Joslyn Art Museum celebrates the 150th anniversary of a railroad milestone with a traveling photography exhibition.
Anew photography exhibition at the Joslyn Art Museum in Omaha, Nebraska, celebrates 150 years since the meeting of two trains at Promontory Point, Utah, effectively linking the West
Coast with the East Coast by rail. The Race to Promontory: The Transcontinental Railroad and the American West is a traveling exhibition that recognizes the importance of the momentous event and celebrates what it signified for the country.
The exhibition, which opens at Joslyn Art Museum on October 6, is a partnership between the museum, Union Pacific and also the Union Pacific Museum in Council Bluffs, Iowa. The show will present photographs and stereographs of Andrew Joseph Russell and Alfred A. Hart drawn exclusively from the Union Pacific Historic Collection. The images represent the largest collection in the world of original photographs documenting the construction of the transcontinental railroad between 1866 and 1869.
The Race to Promontory features 50 framed Imperial plate albumen prints by Russell, including images from his album,

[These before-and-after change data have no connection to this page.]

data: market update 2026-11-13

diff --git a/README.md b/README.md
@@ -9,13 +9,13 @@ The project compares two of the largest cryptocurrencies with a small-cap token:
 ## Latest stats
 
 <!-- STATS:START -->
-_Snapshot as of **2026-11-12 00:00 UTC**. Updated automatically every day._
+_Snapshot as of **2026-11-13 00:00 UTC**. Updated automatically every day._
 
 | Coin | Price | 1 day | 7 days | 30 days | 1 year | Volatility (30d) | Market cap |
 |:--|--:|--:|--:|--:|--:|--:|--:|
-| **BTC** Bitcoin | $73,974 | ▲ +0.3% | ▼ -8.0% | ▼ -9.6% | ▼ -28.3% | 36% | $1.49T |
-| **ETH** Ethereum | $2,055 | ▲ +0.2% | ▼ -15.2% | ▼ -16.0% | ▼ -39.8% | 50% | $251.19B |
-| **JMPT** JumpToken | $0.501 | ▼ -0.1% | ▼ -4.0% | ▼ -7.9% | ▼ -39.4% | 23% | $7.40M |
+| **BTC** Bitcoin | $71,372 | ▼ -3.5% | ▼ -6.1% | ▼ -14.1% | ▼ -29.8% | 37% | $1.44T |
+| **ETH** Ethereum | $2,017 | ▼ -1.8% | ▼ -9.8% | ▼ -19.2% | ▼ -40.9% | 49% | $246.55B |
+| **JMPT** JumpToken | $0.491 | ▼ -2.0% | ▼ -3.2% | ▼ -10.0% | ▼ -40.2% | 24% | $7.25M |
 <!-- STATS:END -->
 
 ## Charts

The Great West Illustrated, as well as rare, unpublished prints from the Union Pacific Collection, including Russell’s famous image from Promontory Summit, East and West Shaking Hands. Also on display are 108 stereograph cards by Hart, along with two stereograph viewers that will allow museum visitors to view Hart and Russell images in three dimensions.
Highlighting the Joslyn installation will also be the three original ceremonial railroad spikes that were presented during the festivities at Promontory Summit on May 10, 1869. Reunited for the first time in 150 years, the Gold Spike, the Silver Spike, and the Arizona Spike were given to railroad officials to celebrate the laying of the last rail and have not been displayed together since that day. Two of the spikes, the Gold Spike and the Silver Spike, are in the collection of the Cantor Museum at Stanford University, and the Arizona Spike is part of the collections of the Museum of the City of New York. The Joslyn leg of the exhibition continues through January 6, 2019. It will then travel to the Utah Museum of Fine Arts in

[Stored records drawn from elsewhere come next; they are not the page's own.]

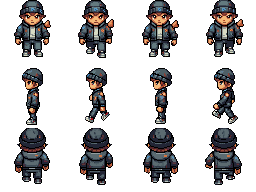
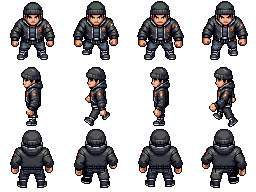
feat(odyssee): une armoire dans la chambre pour changer de tenue, nouveaux dessins de personnages ; Odyssée 3.74
Claude-Session: https://claude.ai/code/session_01E9CUaRXpXWBZHeUs2KXzJU

diff --git a/odyssee/js/data/sprites.js b/odyssee/js/data/sprites.js
@@ -1,2 +1,2 @@
 // Généré par tools/odyssee-sprites.py — ne pas modifier à la main.
-export const SPRITES = {"crea":["capyousse","capyflore","capysaule","mechelet","ciroulet","lustrelle","narvi","narvalier","narvaillant","piouf","piouffon","plumorage","grignotin","ronchonnet","chouillon","hulumiere","larvoile","cocoreille","vitrailune","bourdonnet","champinou","champitron","cerfantome","noctaile","noctailor","galetin","rocrabe","cristaupe","bulotin","bulotide","croabulle","croamonde","crevitonne","gerbizz","gerboltz","ampoulet","tricotine","corolline","songebelle","revelaine","tisonnard","brasieraud","sombrecaille","nocturmine","frimousse","morsegivre","boulonnet","rouagant","draquelin","draconfle","cieldrake","odyssor","lutinelle","feerielle","pugnaton","poingtonnerre","spectrille","spectrelune","sablopode","dunosaure"],"chars":{"w":64,"h":64,"d":2,"rows":{"player_m":0,"player_f":1,"theo":2,"saule":3,"maman":4,"nurse":5,"vendeur":6,"garde":7,"hector":8,"basalte":9,"marine":10,"volta":11,"flora":12,"sibylle":13,"pyros":14,"drakos":15,"celestine":16,"gamin":17,"fillette":18,"montagnard":19,"marin":20,"topdresseur":21,"topdresseuse":22,"scientifique":23,"pecheur":24,"insectomane":25,"randonneuse":26,"medium":27,"karateka":28,"habitant":29,"habitante":30,"vieil_homme":31,"enfant":32,"brume":33,"brume_f":34,"sylas":35,"ariane":36,"nox":37,"voleur":38,"pretre":39,"kimono":40,"jardinier":41,"facteur":42,"capitaine":43,"lucie":44,"fillette2":45,"dame":46,"savant":47,"eclipse_m":48,"eclipse_f":49,"nyx":50,"erebe":51,"nocturne":52,"lumen":53,"frimas":54,"spectrel":55,"brutus":56,"ombrelle":57,"base_m":58,"pierre":59,"base_f":60,"margot":61,"aurele":62,"morgane":63,"gaspard":64,"ferdinand":65,"lilas":66,"corbin":67,"croupier":68}},"portraits":["hector","basalte","marine","volta","flora","sibylle","pyros","drakos","celestine","saule","theo","gamin","fillette","montagnard","marin","topdresseur","topdresseuse","scientifique","pecheur","insectomane","randonneuse","medium","karateka","habitant","habitante"],"items":["poke-ball","great-ball","ultra-ball","potion","super-potion","hyper-potion","max-potion","full-heal","revive","antidote","paralyze-heal","awakening","burn-heal","ice-heal","full-restore","escape-rope","repel","super-repel","max-repel","rare-candy","fire-stone","water-stone","thunder-stone","leaf-stone","moon-stone","sun-stone","oran-berry","ether","elixir","bag","dex","town-map","wallet","notebook","letter","gift"],"nature":{"tree":[47,48,2],"tree2":[47,48,2],"pine":[43,60,2],"snowpine":[43,61,2],"deadtree":[39,57,2],"palm":[49,56,2],"bush":[27,24,2],"rock":[30,28,2],"caverock":[32,29,2],"stalag":[26,44,2],"tuft":[32,40,2],"tuft1":[36,40,2],"darktuft":[32,40,2],"flowers_r":[27,26,2],"flowers_y":[27,26,2],"flowers_w":[27,26,2],"sign":[26,36,2],"fence":[64,48,2],"lamp":[14,48,2],"mailbox":[23,35,2],"pot":[18,32,2],"itemball":[15,15,2],"bang":[14,16],"statue":[26,55,2],"tree3":[47,48,2],"crackrock":[32,28,2],"cuttree":[15,32,2],"snowtuft":[32,40,2],"gymstatue":[46,82,2],"tuft0":[36,40,2],"tuft2":[36,40,2],"tuft3":[36,40,2],"darktuft0":[36,40,2],"darktuft1":[36,40,2],"darktuft2":[36,40,2],"darktuft3":[36,40,2],"snowtuft0":[36,40,2],"snowtuft1":[36,40,2],"snowtuft2":[36,40,2],"grassfront":[32,28,2],"grassfront2":[32,28,2],"darkfront":[32,28,2],"darkfront2":[32,28,2],"snowfront":[32,28,2],"snowfront2":[32,28,2],"fence_v":[24,104,2],"fence_v0":[24,104,2],"velo_s":[28,42,2],"velo_w":[38,30,2],"velo_e":[38,30,2],"velo_n":[24,37,2]},"mobilier":{"healer":[41,40,2],"pc":[35,39,2],"books":[34,40,2],"tv":[26,31,2],"bed":[26,39,2],"table":[24,28,2],"plant":[25,40,2],"gymstatue":[46,82,2],"shelf":[34,39,2],"counterseg":[34,23,2],"chair":[16,32,2],"sofa":[40,26,2],"fridge":[21,40,2],"kitchen":[40,27,2],"clock":[19,40,2],"painting":[25,22,2],"boxes":[33,30,2],"labmachine":[25,40,2],"startertable":[41,28,2],"bench":[39,22,2],"trash":[17,22,2],"vase":[16,25,2],"fireplace":[35,40,2],"rug":[37,18,2]},"sol":["grass0","grass1","grass2","grass3","tall0","tall1","forest0","forest1","path","sand","pave","ash0","ash1","snow0","snow1","cave","water0","water1","water2","water3","deep","flowerR","flowerY","flowerW","ledge","ledgeE","ledgeW","bridge","stairs","cavestairs","mat","matgreen","cliff","cliffplain","cavewall","cavetop","wall_in","wall_center","wall_mart","wall_gym","wall_league","walltop","floor_wood","floor_center","floor_mart","floor_lab","floor_league","counter","floor_gymBug","floor_gymRock","floor_gymWater","floor_gymElec","floor_gymGrass","floor_gymPsy","floor_gymFire","floor_gymDragon","counterfront","martfront","shelf","roof_flat","lava0","lava1","grass4","grass5","darktall0","darktall1","snowtall0","snowtall1"],"facades":["arene","base","boutique","centre","chalet","grotte","labo","ligue","maison","mirage","musee","pagode","pecheur","phare","port"],"natureV2":true,"dresseurs":["player_m","player_f","theo","garde","hector","basalte","marine","volta","flora","sibylle","pyros","drakos","celestine","gamin","fillette","montagnard","marin","topdresseur","topdresseuse","scientifique","pecheur","insectomane","randonneuse","medium","karateka","habitant","habitante","vieil_homme","enfant","brume","brume_f","sylas","ariane","nox","voleur","pretre","kimono","brutus","ombrelle","spectrel","frimas","nocturne","eclipse_f","eclipse_m","erebe","nyx","margot","aurele","morgane","gaspard","ferdinand","lilas","corbin"],"sol32":["snow0","snow1","snow2","snow3","ash0","ash1","gravel0","gravel1","path0","path1","sand0","sand1","water0","water1","water2","water3","pave0","pave1","grass0","grass1","deep0","deep1","lava0","lava1","grass2","flowerW","flowerR","field","forest0","forest1","leaves0","leaves1","cliffG","cliffG2","cliffGstairs","cliffG3","cliffR","cliffR2","cliffRstairs","cliffR3","cliffS","cliffS2","cliffSstairs","cliffS3","stairs","stairs2","bridgeEW","bridgeEW2","bridgeNS","bridgeNS2","dock0","dock1","dockEnd0","dockEnd1","floor_wood","floor_wood2","floor_beige","floor_pink","floor_pink2","floor_blue","floor_blue2","floor_round","floor_dark","floor_grate","floor_marble","floor_marble2","carpetL","carpet","carpetR","carpet2","floor_metal","floor_metal2","floor_grate2","floor_hazard","cave0","cave1","cavepuddle","ice","crystal","floor_white","floor_stone","floor_dark2","floor_glyph","floor_glyph2","floor_sand","tatami","ledge","ledgeW","ledgeE","ladder","hole","waterrock","whirl","crackrock"],"herbes":{"prairie":["a","b","bl","bot","br","c","in_ne","in_nw","in_se","in_sw","l","r","t","tl","tr"],"bois":["a","b","bl","bot","br","c","in_ne","in_nw","in_se","in_sw","l","r","t","tl","tr"],"neige":["a","b","bl","bot","br","c","in_ne","in_nw","in_se","in_sw","l","r","t","tl","tr"]},"hgss":{"mer":[16,8],"rivage":[32,8],"vague":[16,4],"fleur_r":[16,4],"fleur_y":[16,4],"fleur_b":[16,4],"fleur_p":[16,4],"fleur_o":[16,3],"fleur_w":[16,3],"rocher_mer":[32,6]},"deco":{"erable":[24,32,1],"cerisier":[24,34,1],"arbre_automne":[24,31,1],"panneau_bois":[16,15,1],"banc":[24,17,1],"fontaine":[40,32,1],"gargouille":[12,27,1],"pilier_ball":[12,33,1],"caisse":[14,18,1],"tonneau":[12,16,1],"borne":[12,14,1],"bouee":[12,11,1],"parasol":[24,26,1],"bateau":[48,21,1],"lanterne":[12,26,1],"torii":[48,38,1],"stele":[12,27,1],"colonne":[12,41,1],"sanctuaire":[32,38,1],"cristal":[16,28,1],"rocher_grand":[20,19,1],"butte":[16,14,1],"machine_labo":[32,34,1],"table_balls":[32,19,1],"livres":[16,20,1],"lampe_phare":[24,32,1],"telescope":[16,26,1],"corde":[16,11,1],"trone":[32,39,1],"brasero":[14,30,1],"statue_dragon":[20,39,1],"console":[32,28,1],"ecran_carte":[32,27,1],"cuve":[16,37,1],"caisses":[16,29,1],"cloche":[32,30,1],"coussin":[16,14,1],"fossile":[32,25,1],"squelette":[64,31,1]},"carte":["arbre_o","arbre_v","arbres_o","remous","puits","grotte","grotte_p","grotte_m","cascade","colline","montagne"],"suiveurs":{"w":64,"h":64,"d":2,"rows":{"1":0,"2":1,"3":2,"4":3,"5":4,"6":5,"7":6,"8":7,"9":8,"152":9,"153":10,"154":11,"155":12,"156":13,"157":14,"158":15,"159":16,"160":17,"1001":18,"1002":19,"1003":20,"1004":21,"1005":22,"1006":23,"1007":24,"1008":25,"1009":26}}};
+export const SPRITES = {"crea":["capyousse","capyflore","capysaule","mechelet","ciroulet","lustrelle","narvi","narvalier","narvaillant","piouf","piouffon","plumorage","grignotin","ronchonnet","chouillon","hulumiere","larvoile","cocoreille","vitrailune","bourdonnet","champinou","champitron","cerfantome","noctaile","noctailor","galetin","rocrabe","cristaupe","bulotin","bulotide","croabulle","croamonde","crevitonne","gerbizz","gerboltz","ampoulet","tricotine","corolline","songebelle","revelaine","tisonnard","brasieraud","sombrecaille","nocturmine","frimousse","morsegivre","boulonnet","rouagant","draquelin","draconfle","cieldrake","odyssor","lutinelle","feerielle","pugnaton","poingtonnerre","spectrille","spectrelune","sablopode","dunosaure"],"chars":{"w":64,"h":64,"d":2,"rows":{"player_m":0,"player_f":1,"theo":2,"saule":3,"maman":4,"nurse":5,"vendeur":6,"garde":7,"hector":8,"basalte":9,"marine":10,"volta":11,"flora":12,"sibylle":13,"pyros":14,"drakos":15,"celestine":16,"gamin":17,"fillette":18,"montagnard":19,"marin":20,"topdresseur":21,"topdresseuse":22,"scientifique":23,"pecheur":24,"insectomane":25,"randonneuse":26,"medium":27,"karateka":28,"habitant":29,"habitante":30,"vieil_homme":31,"enfant":32,"brume":33,"brume_f":34,"sylas":35,"ariane":36,"nox":37,"voleur":38,"pretre":39,"kimono":40,"jardinier":41,"facteur":42,"capitaine":43,"lucie":44,"fillette2":45,"dame":46,"savant":47,"eclipse_m":48,"eclipse_f":49,"nyx":50,"erebe":51,"nocturne":52,"lumen":53,"frimas":54,"spectrel":55,"brutus":56,"ombrelle":57,"base_m":58,"pierre":59,"base_f":60,"margot":61,"aurele":62,"morgane":63,"gaspard":64,"ferdinand":65,"lilas":66,"corbin":67,"croupier":68}},"portraits":["hector","basalte","marine","volta","flora","sibylle","pyros","drakos","celestine","saule","theo","gamin","fillette","montagnard","marin","topdresseur","topdresseuse","scientifique","pecheur","insectomane","randonneuse","medium","karateka","habitant","habitante"],"items":["poke-ball","great-ball","ultra-ball","potion","super-potion","hyper-potion","max-potion","full-heal","revive","antidote","paralyze-heal","awakening","burn-heal","ice-heal","full-restore","escape-rope","repel","super-repel","max-repel","rare-candy","fire-stone","water-stone","thunder-stone","leaf-stone","moon-stone","sun-stone","oran-berry","ether","elixir","bag","dex","town-map","wallet","notebook","letter","gift"],"nature":{"tree":[47,48,2],"tree2":[47,48,2],"pine":[43,60,2],"snowpine":[43,61,2],"deadtree":[39,57,2],"palm":[49,56,2],"bush":[27,24,2],"rock":[30,28,2],"caverock":[32,29,2],"stalag":[26,44,2],"tuft":[32,40,2],"tuft1":[36,40,2],"darktuft":[32,40,2],"flowers_r":[27,26,2],"flowers_y":[27,26,2],"flowers_w":[27,26,2],"sign":[26,36,2],"fence":[64,48,2],"lamp":[14,48,2],"mailbox":[23,35,2],"pot":[18,32,2],"itemball":[15,15,2],"bang":[14,16],"statue":[26,55,2],"tree3":[47,48,2],"crackrock":[32,28,2],"cuttree":[15,32,2],"snowtuft":[32,40,2],"gymstatue":[46,82,2],"tuft0":[36,40,2],"tuft2":[36,40,2],"tuft3":[36,40,2],"darktuft0":[36,40,2],"darktuft1":[36,40,2],"darktuft2":[36,40,2],"darktuft3":[36,40,2],"snowtuft0":[36,40,2],"snowtuft1":[36,40,2],"snowtuft2":[36,40,2],"grassfront":[32,28,2],"grassfront2":[32,28,2],"darkfront":[32,28,2],"darkfront2":[32,28,2],"snowfront":[32,28,2],"snowfront2":[32,28,2],"fence_v":[24,104,2],"fence_v0":[24,104,2],"velo_s":[28,42,2],"velo_w":[38,30,2],"velo_e":[38,30,2],"velo_n":[24,37,2]},"mobilier":{"healer":[41,40,2],"pc":[35,39,2],"books":[34,40,2],"tv":[26,31,2],"bed":[26,39,2],"table":[24,28,2],"plant":[25,40,2],"gymstatue":[46,82,2],"shelf":[34,39,2],"counterseg":[34,23,2],"chair":[16,32,2],"sofa":[40,26,2],"fridge":[21,40,2],"kitchen":[40,27,2],"clock":[19,40,2],"painting":[25,22,2],"boxes":[33,30,2],"labmachine":[25,40,2],"startertable":[41,28,2],"bench":[39,22,2],"trash":[17,22,2],"vase":[16,25,2],"fireplace":[35,40,2],"rug":[37,18,2],"armoire":[40,60,2]},"sol":["grass0","grass1","grass2","grass3","tall0","tall1","forest0","forest1","path","sand","pave","ash0","ash1","snow0","snow1","cave","water0","water1","water2","water3","deep","flowerR","flowerY","flowerW","ledge","ledgeE","ledgeW","bridge","stairs","cavestairs","mat","matgreen","cliff","cliffplain","cavewall","cavetop","wall_in","wall_center","wall_mart","wall_gym","wall_league","walltop","floor_wood","floor_center","floor_mart","floor_lab","floor_league","counter","floor_gymBug","floor_gymRock","floor_gymWater","floor_gymElec","floor_gymGrass","floor_gymPsy","floor_gymFire","floor_gymDragon","counterfront","martfront","shelf","roof_flat","lava0","lava1","grass4","grass5","darktall0","darktall1","snowtall0","snowtall1"],"facades":["arene","base","boutique","centre","chalet","grotte","labo","ligue","maison","mirage","musee","pagode","pecheur","phare","port"],"natureV2":true,"dresseurs":["player_m","player_f","theo","garde","hector","basalte","marine","volta","flora","sibylle","pyros","drakos","celestine","gamin","fillette","montagnard","marin","topdresseur","topdresseuse","scientifique","pecheur","insectomane","randonneuse","medium","karateka","habitant","habitante","vieil_homme","enfant","brume","brume_f","sylas","ariane","nox","voleur","pretre","kimono","brutus","ombrelle","spectrel","frimas","nocturne","eclipse_f","eclipse_m","erebe","nyx","margot","aurele","morgane","gaspard","ferdinand","lilas","corbin"],"sol32":["snow0","snow1","snow2","snow3","ash0","ash1","gravel0","gravel1","path0","path1","sand0","sand1","water0","water1","water2","water3","pave0","pave1","grass0","grass1","deep0","deep1","lava0","lava1","grass2","flowerW","flowerR","field","forest0","forest1","leaves0","leaves1","cliffG","cliffG2","cliffGstairs","cliffG3","cliffR","cliffR2","cliffRstairs","cliffR3","cliffS","cliffS2","cliffSstairs","cliffS3","stairs","stairs2","bridgeEW","bridgeEW2","bridgeNS","bridgeNS2","dock0","dock1","dockEnd0","dockEnd1","floor_wood","floor_wood2","floor_beige","floor_pink","floor_pink2","floor_blue","floor_blue2","floor_round","floor_dark","floor_grate","floor_marble","floor_marble2","carpetL","carpet","carpetR","carpet2","floor_metal","floor_metal2","floor_grate2","floor_hazard","cave0","cave1","cavepuddle","ice","crystal","floor_white","floor_stone","floor_dark2","floor_glyph","floor_glyph2","floor_sand","tatami","ledge","ledgeW","ledgeE","ladder","hole","waterrock","whirl","crackrock"],"herbes":{"prairie":["a","b","bl","bot","br","c","in_ne","in_nw","in_se","in_sw","l","r","t","tl","tr"],"bois":["a","b","bl","bot","br","c","in_ne","in_nw","in_se","in_sw","l","r","t","tl","tr"],"neige":["a","b","bl","bot","br","c","in_ne","in_nw","in_se","in_sw","l","r","t","tl","tr"]},"hgss":{"mer":[16,8],"rivage":[32,8],"vague":[16,4],"fleur_r":[16,4],"fleur_y":[16,4],"fleur_b":[16,4],"fleur_p":[16,4],"fleur_o":[16,3],"fleur_w":[16,3],"rocher_mer":[32,6]},"deco":{"erable":[24,32,1],"cerisier":[24,34,1],"arbre_automne":[24,31,1],"panneau_bois":[16,15,1],"banc":[24,17,1],"fontaine":[40,32,1],"gargouille":[12,27,1],"pilier_ball":[12,33,1],"caisse":[14,18,1],"tonneau":[12,16,1],"borne":[12,14,1],"bouee":[12,11,1],"parasol":[24,26,1],"bateau":[48,21,1],"lanterne":[12,26,1],"torii":[48,38,1],"stele":[12,27,1],"colonne":[12,41,1],"sanctuaire":[32,38,1],"cristal":[16,28,1],"rocher_grand":[20,19,1],"butte":[16,14,1],"machine_labo":[32,34,1],"table_balls":[32,19,1],"livres":[16,20,1],"lampe_phare":[24,32,1],"telescope":[16,26,1],"corde":[16,11,1],"trone":[32,39,1],"brasero":[14,30,1],"statue_dragon":[20,39,1],"console":[32,28,1],"ecran_carte":[32,27,1],"cuve":[16,37,1],"caisses":[16,29,1],"cloche":[32,30,1],"coussin":[16,14,1],"fossile":[32,25,1],"squelette":[64,31,1]},"carte":["arbre_o","arbre_v","arbres_o","remous","puits","grotte","grotte_p","grotte_m","cascade","colline","montagne"],"suiveurs":{"w":64,"h":64,"d":2,"rows":{"1":0,"2":1,"3":2,"4":3,"5":4,"6":5,"7":6,"8":7,"9":8,"152":9,"153":10,"154":11,"155":12,"156":13,"157":14,"158":15,"159":16,"160":17,"1001":18,"1002":19,"1003":20,"1004":21,"1005":22,"1006":23,"1007":24,"1008":25,"1009":26}}};

diff --git a/odyssee/js/game.js b/odyssee/js/game.js
@@ -862,14 +862,15 @@ export class Game {
     this.view.setJoueur(composer(b.src, b.sx, b.sy, T)); this._tenueOk = true;
   }
   /** cabine d'essayage (boutique de mode) */
-  async apparence() {
-    const ui = this.ui, sp = { speaker: 'Styliste' };
-    if (!this.view.baseDe?.('m')) { await ui.say(['Bienvenue à la boutique de mode !', 'Nos nouvelles collections arrivent très bientôt.'], sp); return; }
-    await ui.say(['Bienvenue à la boutique de mode !', 'Casquette, bonnet, t-shirt, veste, short, sandales… et toutes les couleurs que tu veux. C\'est offert pour les dresseurs !'], sp);
+  async apparence(o = {}) {
+    const ui = this.ui, sp = o.armoire ? {} : { speaker: 'Styliste' };
+    if (!this.view.baseDe?.('m')) { await ui.say(o.armoire ? 'Ton armoire. Elle est bien rangée.' : ['Bienvenue à la boutique de mode !', 'Nos nouvelles collections arrivent très bientôt.'], sp); return; }
+    if (o.armoire) await ui.say('Ton armoire ! Tu veux changer de tenue ?', sp);
+    else await ui.say(['Bienvenue à la boutique de mode !', 'Casquette, bonnet, t-shirt, veste, short, sandales… et toutes les couleurs que tu veux. C\'est offert pour les dresseurs !'], sp);
     const T = await apparenceScreen(ui, { tenue: this.state.tenue || { genre: this.state.gender || 'm' }, base: (g) => this.view.baseDe(g) });
-    if (!T) { await ui.say('Reviens quand tu veux changer de style !', sp); return; }
+    if (!T) { if (!o.armoire) await ui.say('Reviens quand tu veux changer de style !', sp); return; }
     this.state.tenue = T; this.state.gender = T.genre; this.appliquerTenue(); this.sound.sfx('levelup');
-    await ui.say('Superbe ! Ce style te va à merveille.', sp);
+    await ui.say(o.armoire ? 'Te voilà prêt' + (T.genre === 'f' ? 'e' : '') + ' pour l\'aventure !' : 'Superbe ! Ce style te va à merveille.', sp);
   }
   /** à vélo : deux fois plus vite que la course, dehors seulement */
   onBike() { return !!this.state?.velo && this.mapObj?.outdoor && !this.player?.surf; }

diff --git a/index.html b/index.html
@@ -25,7 +25,7 @@
 <link rel="preconnect" href="https://fonts.googleapis.com">
 <link rel="preconnect" href="https://fonts.gstatic.com" crossorigin>
 <link href="https://fonts.googleapis.com/css2?family=Bungee&family=Chakra+Petch:wght@500;600;700&display=swap" rel="stylesheet">
-<link rel="stylesheet" href="hub/hub.css?v=3.73">
+<link rel="stylesheet" href="hub/hub.css?v=3.74">
 </head>
 <body>
 
@@ -136,20 +136,20 @@
 <!-- JEU -->
 <section class="screen" id="play"></section>
 
-<script src="shared/logger.js?v=3.73"></script>
-<script src="shared/net.js?v=3.73"></script>
-<script src="shared/room.js?v=3.73"></script>
-<script src="shared/profile.js?v=3.73"></script>
-<script src="shared/results.js?v=3.73"></script>
-<script src="shared/volume.js?v=3.73"></script>
-<script src="shared/uisfx.js?v=3.73"></script>
-<script src="hub/nettest.js?v=3.73"></script>
-<script src="hub/games.js?v=3.73"></script>
-<script src="hub/account.js?v=3.73"></script>
-<script src="hub/friends.js?v=3.73"></script>
-<script src="hub/hub.js?v=3.73"></script>
-<script src="hub/home.js?v=3.73"></script>
-<script src="hub/ingame.js?v=3.73"></script>
-<script type="module" src="hub/music.js?v=3.73"></script>
+<script src="shared/logger.js?v=3.74"></script>
+<script src="shared/net.js?v=3.74"></script>
+<script src="shared/room.js?v=3.74"></script>
+<script src="shared/profile.js?v=3.74"></script>
+<script src="shared/results.js?v=3.74"></script>
+<script src="shared/volume.js?v=3.74"></script>
+<script src="shared/uisfx.js?v=3.74"></script>
+<script src="hub/nettest.js?v=3.74"></script>
+<script src="hub/games.js?v=3.74"></script>
+<script src="hub/account.js?v=3.74"></script>
+<script src="hub/friends.js?v=3.74"></script>
+<script src="hub/hub.js?v=3.74"></script>
+<script src="hub/home.js?v=3.74"></script>
+<script src="hub/ingame.js?v=3.74"></script>
+<script type="module" src="hub/music.js?v=3.74"></script>
 </body>
 </html>

diff --git a/odyssee/js/world/interiors.js b/odyssee/js/world/interiors.js
@@ -42,6 +42,8 @@ export function houseInterior(id, name, o = {}) {
   // avec une cuisine (frigo et évier au fond), la plante descend dans le coin pour ne pas toucher l'évier
   furn(m, 'books', 1, 2); furn(m, 'tv', 3, 2); furn(m, 'plant', o.kitchen ? 1 : w - 2, o.kitchen ? (o.h || 8) - 2 : 2);
   furn(m, 'table', 4, 4); if (o.bed) furn(m, 'bed', w - 2, 4);
+  // la chambre du joueur : une armoire pour changer de tenue
+  if (o.bed) { furn(m, 'armoire', w - 2, 2); m.object(w - 2, 2, { use: (api) => api.game.apparence({ armoire: true }) }); }
   if (o.kitchen) { furn(m, 'fridge', 5, 2); furn(m, 'kitchen', 6, 2); }
   else furn(m, w > 9 ? 'clock' : 'painting', 5, 2);
   if (o.extraBooks) furn(m, 'books', 6, 2);

diff --git a/apropos.html b/apropos.html
@@ -13,7 +13,7 @@
 <link rel="preconnect" href="https://fonts.googleapis.com">
 <link rel="preconnect" href="https://fonts.gstatic.com" crossorigin>
 <link href="https://fonts.googleapis.com/css2?family=Bungee&family=Chakra+Petch:wght@500;600;700&display=swap" rel="stylesheet">
-<link rel="stylesheet" href="hub/hub.css?v=3.73">
+<link rel="stylesheet" href="hub/hub.css?v=3.74">
 <style>
   .doc{width:min(860px,100%);margin:0 auto;display:flex;flex-direction:column;gap:22px}
   .doc .card h2{margin-top:0}

diff --git a/hub/hub.js b/hub/hub.js
@@ -1,7 +1,7 @@
 /* Hub : profil, salon commun et lancement des jeux dans une iframe.
    Le salon (DDRoom) vit ici pendant toute la session : changer de jeu ne coupe pas la connexion. */
 (function () {
-  const VERSION = '3.73';
+  const VERSION = '3.74';
   const $ = (s) => document.querySelector(s);
   const ORIGIN = location.origin === 'null' ? '*' : location.origin;
   const GAMES = window.HUB_GAMES;

diff --git a/CHANGELOG.md b/CHANGELOG.md
@@ -1,5 +1,9 @@
 # Journal des versions — Arcadia
 
+## 3.74 — 3 novembre 2026
+- **Odyssée** — Une armoire dans ta chambre, à Bourg-Aube : change de tenue quand tu veux, sans attendre la boutique de Métropole.
+- **Odyssée** — Nouveaux dessins pour le capitaine, le facteur, la vieille dame, Nox, le voleur, Brume et une sbire de la Team Éclipse.
+
 ## 3.73 — 3 novembre 2026
 - **Odyssée** — Sur certains téléphones, les personnages restent nets (ils pouvaient s'afficher flous).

Salt Lake City and the Crocker
Art Museum in Sacramento, California. For more information, visit www.joslyn.org.
Alfred A. Hart (1816-1908), Locomotive on Trestle, near American River, 1865, albumen stereograph. Courtesy Union Pacific Railroad Museum.
Andrew J. Russell (1830-1902), East and West Shaking Hands at Laying Last Rail, 1869, albumen print. Courtesy Union Pacific Railroad Museum. The ceremony spotlighted Union Pacific locomotive No. 119 meeting Central Pacific locomotive Jupiter. From left, shaking hands, are Samuel S. Montague, chief engineer of the Central Pacific Railroad, and General Grenville M. Dodge, chief engineer of the Union Pacific Railroad.